[EXERCISE MATERIALS — start]

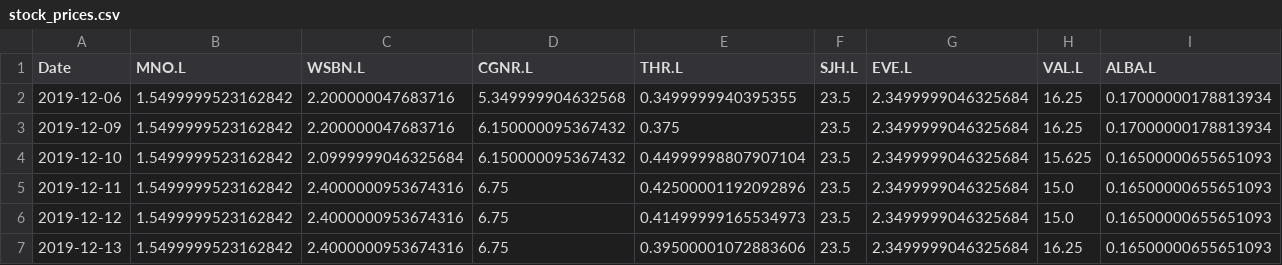
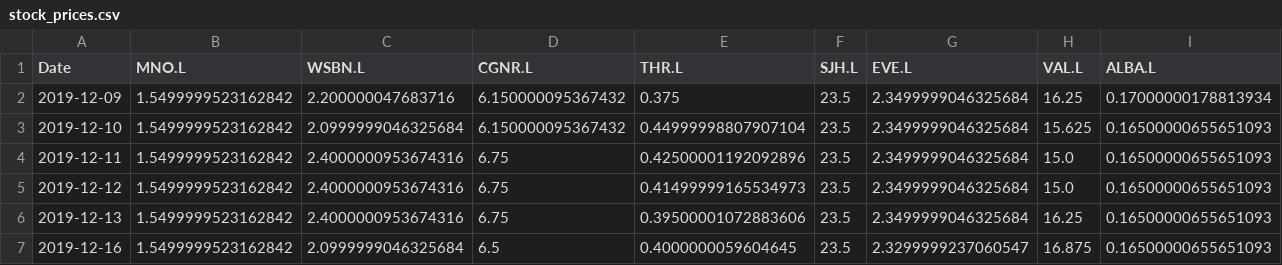
Before and after one commit to tooyipjee/PyPortfolioOpt, a CSV file: outputs/penny_stocks/stock_prices.csv, drawn as a sheet; only a part is shown; the shorter side is filled out with more unchanged rows; the diff names each change by its address in the sheet, - before the commit and + after, or states it on an @@ line.

```diff
--- a/outputs/penny_stocks/stock_prices.csv
+++ b/outputs/penny_stocks/stock_prices.csv
-row 2: 2019-12-06 | 1.5499999523162842 | 2.200000047683716 | 5.349999904632568 | 0.3499999940395355 | 23.5 | 2.3499999046325684 | 16.25 | 0.17000000178813934
```
Also changed, not shown: outputs/penny_stocks/mcap.csv, 8 other files.
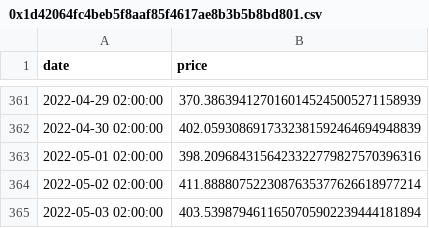
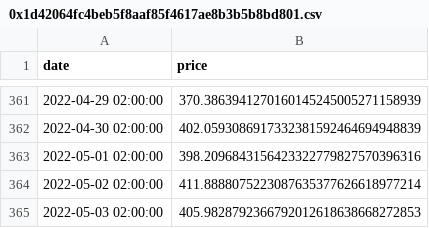
Before and after one commit to zytfo/forta-agent-contest, a CSV file: pools_data/0x1d42064fc4beb5f8aaf85f4617ae8b3b5b8bd801.csv, drawn as a sheet; only a part is shown, gaps mark what is left out.

```diff
--- a/pools_data/0x1d42064fc4beb5f8aaf85f4617ae8b3b5b8bd801.csv
+++ b/pools_data/0x1d42064fc4beb5f8aaf85f4617ae8b3b5b8bd801.csv
@@ -364,2 +364,2 @@ date,price
 2022-05-02 02:00:00,411.8888075223087635377626618977214
-2022-05-03 02:00:00,403.5398794611650705902239444181894
+2022-05-03 02:00:00,405.9828792366792012618638668272853
```
Also changed, not shown: 1 other file.
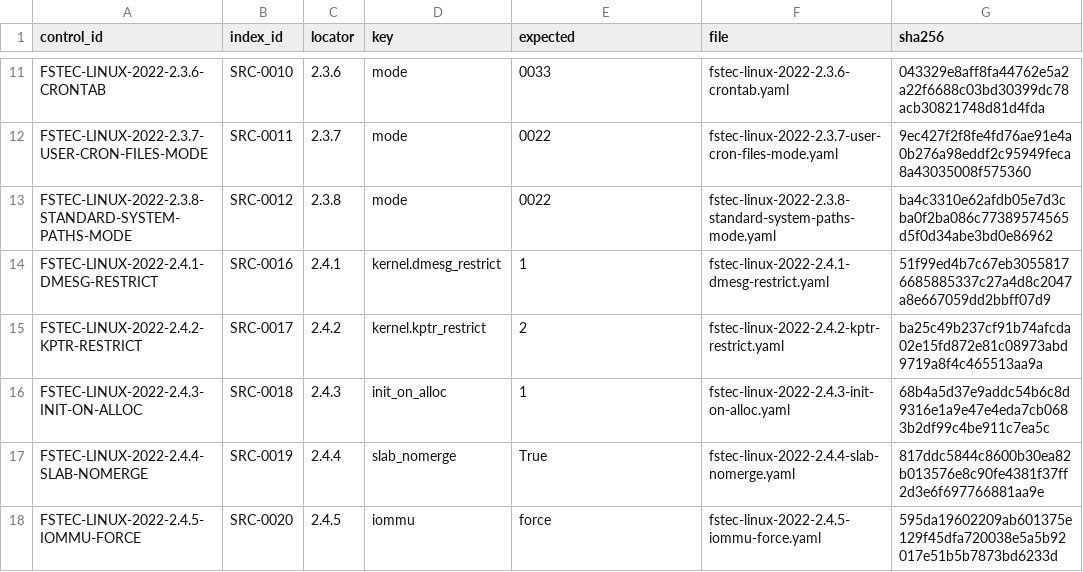
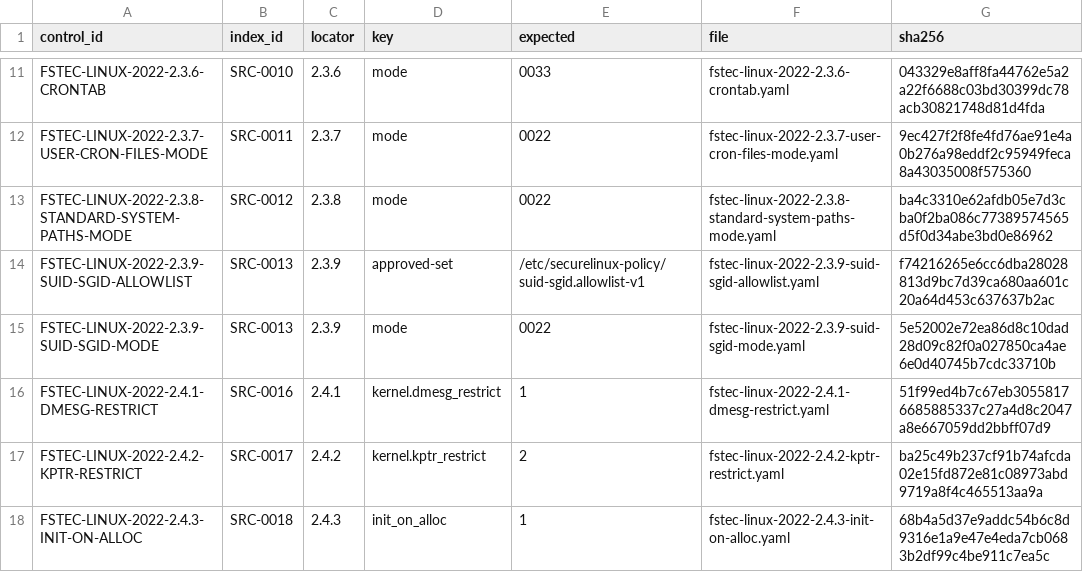
Before and after one commit to rasav65/SecureLinux-Policy, a TSV file: controls/fstec-core/linux-2022/CONTROL-MANIFEST.tsv, drawn as a sheet; only a part is shown, gaps mark what is left out; the shorter side is filled out with more unchanged rows.

```diff
--- a/controls/fstec-core/linux-2022/CONTROL-MANIFEST.tsv
+++ b/controls/fstec-core/linux-2022/CONTROL-MANIFEST.tsv
@@ -13,2 +13,4 @@ FSTEC-LINUX-2022-2.3.7-USER-CRON-FILES-MODE	SRC-0011	2.3.7	mode	0022	fstec-linux
 FSTEC-LINUX-2022-2.3.8-STANDARD-SYSTEM-PATHS-MODE	SRC-0012	2.3.8	mode	0022	fstec-linux-2022-2.3.8-standard-system-paths-mode.yaml	ba4c3310e62afdb05e7d3cba0f2ba086c77389574565d5f0d34abe3bd0e86962
+FSTEC-LINUX-2022-2.3.9-SUID-SGID-ALLOWLIST	SRC-0013	2.3.9	approved-set	/etc/securelinux-policy/suid-sgid.allowlist-v1	fstec-linux-2022-2.3.9-suid-sgid-allowlist.yaml	f74216265e6cc6dba28028813d9bc7d39ca680aa601c20a64d453c637637b2ac
+FSTEC-LINUX-2022-2.3.9-SUID-SGID-MODE	SRC-0013	2.3.9	mode	0022	fstec-linux-2022-2.3.9-suid-sgid-mode.yaml	5e52002e72ea86d8c10dad28d09c82f0a027850ca4ae6e0d40745b7cdc33710b
 FSTEC-LINUX-2022-2.4.1-DMESG-RESTRICT	SRC-0016	2.4.1	kernel.dmesg_restrict	1	fstec-linux-2022-2.4.1-dmesg-restrict.yaml	51f99ed4b7c67eb30558176685885337c27a4d8c2047a8e667059dd2bbff07d9
```
Also changed, not shown: index/source-v4/CLOSURE-CONTRACT.tsv, index/source-v4/SOURCE-INDEX.tsv, 29 other files.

[EXERCISE MATERIALS — finish]

§ WORK ITEM:
Whenever a line includes the word "other", pull it out of the entries.

§ EXERCISE OUTPUT:
Also changed, not shown: outputs/penny_stocks/mcap.csv, 8 other files.
Also changed, not shown: 1 other file.
Also changed, not shown: index/source-v4/CLOSURE-CONTRACT.tsv, index/source-v4/SOURCE-INDEX.tsv, 29 other files.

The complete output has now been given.